> _About this exercise_
Every record below is to be retyped exactly, with any pictures left out.

> _Information supplied_
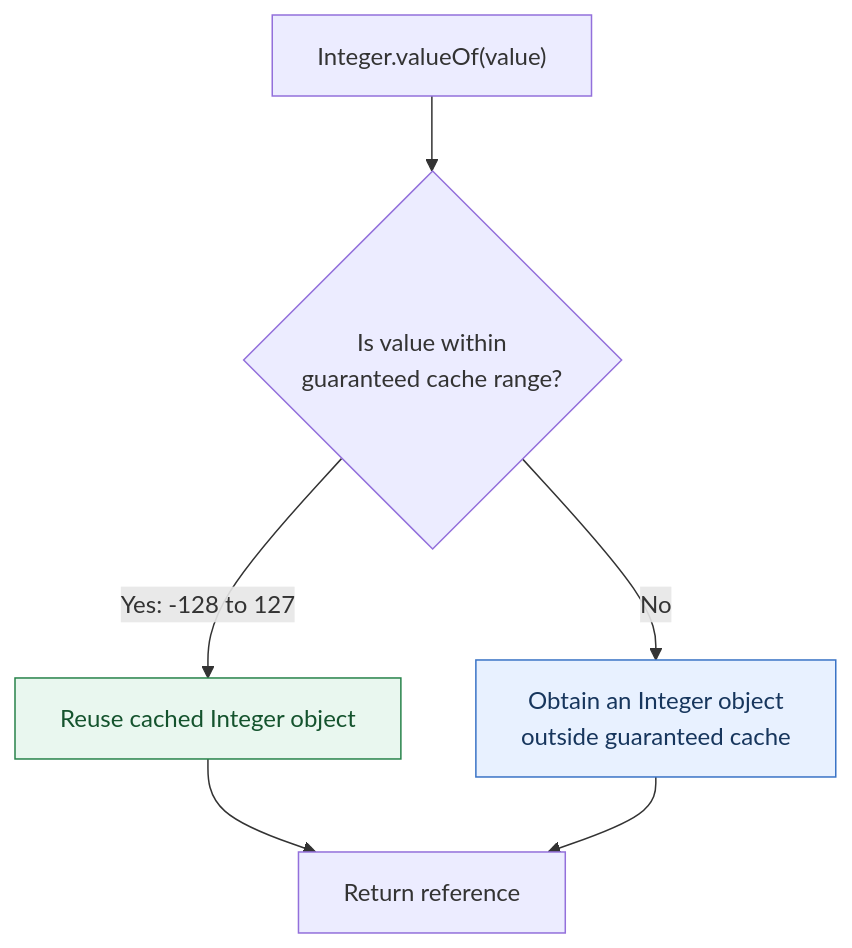
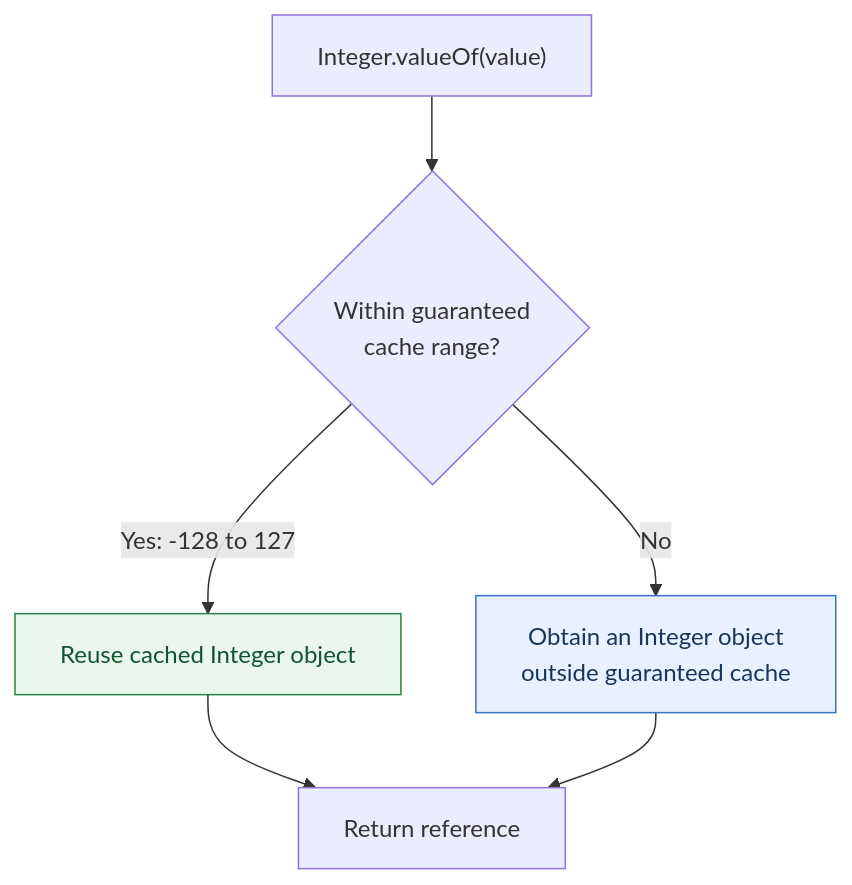
Before and after one commit to VivekCodes07/TheDSAJournal: the sixth of 11 diagrams in src/J08_ObjectOrientedProgramming/L11_AutoBoxingAndPOJOs/README.md, drawn with Mermaid. The commit also changed other lines of this file and 19 other files, not shown here.

````diff
--- a/src/J08_ObjectOrientedProgramming/L11_AutoBoxingAndPOJOs/README.md
+++ b/src/J08_ObjectOrientedProgramming/L11_AutoBoxingAndPOJOs/README.md
@@ -1040,11 +1090,11 @@
 ```mermaid
 flowchart TD
-    A["Integer.valueOf(value)"] --> B{"Is value within<br/>guaranteed cache range?"}
+    A["Integer.valueOf(value)"] --> B{"Within guaranteed<br/>cache range?"}
     B -->|"Yes: -128 to 127"| C["Reuse cached Integer object"]
     B -->|"No"| D["Obtain an Integer object<br/>outside guaranteed cache"]
     C --> E["Return reference"]
     D --> E
 
     style C fill:#E9F7EF,stroke:#27834A,color:#14532D
     style D fill:#E8F1FF,stroke:#3973C6,color:#17365D
 ```
````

> _Reply_
Before and after one commit to VivekCodes07/TheDSAJournal: the sixth of 11 diagrams in src/J08_ObjectOrientedProgramming/L11_AutoBoxingAndPOJOs/README.md, drawn with Mermaid. The commit also changed other lines of this file and 19 other files, not shown here.

````diff
--- a/src/J08_ObjectOrientedProgramming/L11_AutoBoxingAndPOJOs/README.md
+++ b/src/J08_ObjectOrientedProgramming/L11_AutoBoxingAndPOJOs/README.md
@@ -1040,11 +1090,11 @@
 ```mermaid
 flowchart TD
-    A["Integer.valueOf(value)"] --> B{"Is value within<br/>guaranteed cache range?"}
+    A["Integer.valueOf(value)"] --> B{"Within guaranteed<br/>cache range?"}
     B -->|"Yes: -128 to 127"| C["Reuse cached Integer object"]
     B -->|"No"| D["Obtain an Integer object<br/>outside guaranteed cache"]
     C --> E["Return reference"]
     D --> E
 
     style C fill:#E9F7EF,stroke:#27834A,color:#14532D
     style D fill:#E8F1FF,stroke:#3973C6,color:#17365D
 ```
````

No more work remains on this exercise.